Due to the protest from many countries in South America, particularly Bolivia, FIFA is now forming a committee to look further into the true effects of playing in extreme conditions, including high altitude, as well as “heat, pollution or humidity.”

Hopefully I’ll notice when those results get reported on, whenever that happens. I’d be interested to see what they find, and how they decided to test such things for the specific purposes of soccer-playing.

-posted by Dana

Local Olympic Torch Protest Follow-Up

April 10, 2008

Well, I did indeed get to come to work today and find out how the planned pro-Tibet vigil and pro-China counter-protest turned out last night. Both the campus paper and the local paper reported on it. The basic description from the campus paper:

Crowds of upset protesters flooded the Chapel Quadrangle Wednesday evening, interrupting a planned candlelight vigil supporting freedom in Tibet.

Members and supporters of the Duke Human Rights Coalition, led by juniors Daniel Cordero and Adam Weiss, marched from East Campus to West Campus, Tibetan flags in hand, to advocate for the region’s freedom from the People’s Republic of China.
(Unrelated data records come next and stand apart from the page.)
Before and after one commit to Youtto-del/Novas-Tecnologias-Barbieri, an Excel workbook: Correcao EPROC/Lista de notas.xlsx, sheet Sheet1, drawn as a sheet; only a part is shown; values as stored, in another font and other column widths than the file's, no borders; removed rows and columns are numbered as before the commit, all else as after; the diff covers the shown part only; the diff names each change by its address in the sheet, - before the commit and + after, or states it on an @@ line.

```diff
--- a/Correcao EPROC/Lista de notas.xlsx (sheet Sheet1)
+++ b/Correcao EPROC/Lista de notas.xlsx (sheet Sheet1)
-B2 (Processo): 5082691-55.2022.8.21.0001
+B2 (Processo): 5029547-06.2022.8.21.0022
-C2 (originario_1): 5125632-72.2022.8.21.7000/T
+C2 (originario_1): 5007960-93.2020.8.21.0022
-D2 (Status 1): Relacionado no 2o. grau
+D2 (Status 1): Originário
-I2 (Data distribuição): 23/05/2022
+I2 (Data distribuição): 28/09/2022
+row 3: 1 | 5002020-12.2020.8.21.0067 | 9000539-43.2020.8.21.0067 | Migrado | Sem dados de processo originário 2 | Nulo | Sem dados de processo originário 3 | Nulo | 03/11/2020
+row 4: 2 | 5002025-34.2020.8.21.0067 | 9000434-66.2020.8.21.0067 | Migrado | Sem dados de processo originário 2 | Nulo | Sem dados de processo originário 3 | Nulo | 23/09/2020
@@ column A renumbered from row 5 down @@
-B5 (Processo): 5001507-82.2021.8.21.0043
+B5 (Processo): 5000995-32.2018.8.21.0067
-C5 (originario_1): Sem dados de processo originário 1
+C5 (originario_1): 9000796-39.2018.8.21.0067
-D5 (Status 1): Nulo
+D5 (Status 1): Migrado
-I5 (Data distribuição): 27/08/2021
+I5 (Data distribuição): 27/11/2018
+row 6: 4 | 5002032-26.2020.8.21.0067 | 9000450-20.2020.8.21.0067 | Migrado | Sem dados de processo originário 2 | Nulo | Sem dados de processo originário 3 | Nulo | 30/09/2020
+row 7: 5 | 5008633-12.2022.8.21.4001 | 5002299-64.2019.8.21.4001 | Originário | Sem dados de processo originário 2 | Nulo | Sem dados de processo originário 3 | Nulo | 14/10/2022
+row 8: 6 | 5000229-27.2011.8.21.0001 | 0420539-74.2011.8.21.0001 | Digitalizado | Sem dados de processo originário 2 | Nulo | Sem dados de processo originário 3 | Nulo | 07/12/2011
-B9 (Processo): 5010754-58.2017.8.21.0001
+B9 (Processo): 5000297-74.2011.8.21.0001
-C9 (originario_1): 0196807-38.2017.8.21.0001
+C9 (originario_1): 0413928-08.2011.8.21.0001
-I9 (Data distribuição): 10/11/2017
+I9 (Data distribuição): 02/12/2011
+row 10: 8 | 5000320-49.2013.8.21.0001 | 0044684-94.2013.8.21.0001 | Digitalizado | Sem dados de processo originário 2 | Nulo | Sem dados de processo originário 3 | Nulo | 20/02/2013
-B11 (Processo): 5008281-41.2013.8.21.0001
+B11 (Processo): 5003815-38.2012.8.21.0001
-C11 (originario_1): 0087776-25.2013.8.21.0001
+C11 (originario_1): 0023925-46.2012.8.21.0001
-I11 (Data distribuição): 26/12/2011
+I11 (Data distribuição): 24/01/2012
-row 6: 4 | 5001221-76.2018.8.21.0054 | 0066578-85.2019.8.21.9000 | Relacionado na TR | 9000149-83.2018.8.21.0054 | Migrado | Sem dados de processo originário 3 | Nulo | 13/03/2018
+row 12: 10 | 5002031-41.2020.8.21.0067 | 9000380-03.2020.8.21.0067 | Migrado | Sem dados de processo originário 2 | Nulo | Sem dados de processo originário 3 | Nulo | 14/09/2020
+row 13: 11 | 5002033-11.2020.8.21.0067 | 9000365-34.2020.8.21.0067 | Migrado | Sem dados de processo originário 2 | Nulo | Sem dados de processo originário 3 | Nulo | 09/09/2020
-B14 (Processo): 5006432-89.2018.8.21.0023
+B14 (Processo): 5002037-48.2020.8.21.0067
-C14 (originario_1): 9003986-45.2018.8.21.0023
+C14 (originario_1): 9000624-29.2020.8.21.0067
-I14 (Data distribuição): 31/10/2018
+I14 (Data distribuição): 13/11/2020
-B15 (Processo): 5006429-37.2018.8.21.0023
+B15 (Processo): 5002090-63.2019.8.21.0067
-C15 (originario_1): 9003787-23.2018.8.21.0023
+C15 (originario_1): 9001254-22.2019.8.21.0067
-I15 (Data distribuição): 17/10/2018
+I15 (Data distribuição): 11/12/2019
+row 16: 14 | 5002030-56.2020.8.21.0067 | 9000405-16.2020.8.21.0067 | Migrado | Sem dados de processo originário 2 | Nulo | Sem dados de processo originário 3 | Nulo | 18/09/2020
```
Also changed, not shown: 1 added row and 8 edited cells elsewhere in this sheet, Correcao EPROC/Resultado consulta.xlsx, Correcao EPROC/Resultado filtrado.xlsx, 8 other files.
In response, protesters bearing signs and Chinese flags filled the Chapel Quad, expressing patriotism and criticizing Western media through chants and song.

When the pro-Tibet faction arrived outside the Chapel, protesters swarmed them en masse with chanting and shouting.

The pro-China students had recruited compatriots from the two other large universities nearby and had them carpool over. Fortunately, yelling really loudly and in large numbers was as far as things went.

A bit more from the local paper, highlighting the frustrations of the Chinese students:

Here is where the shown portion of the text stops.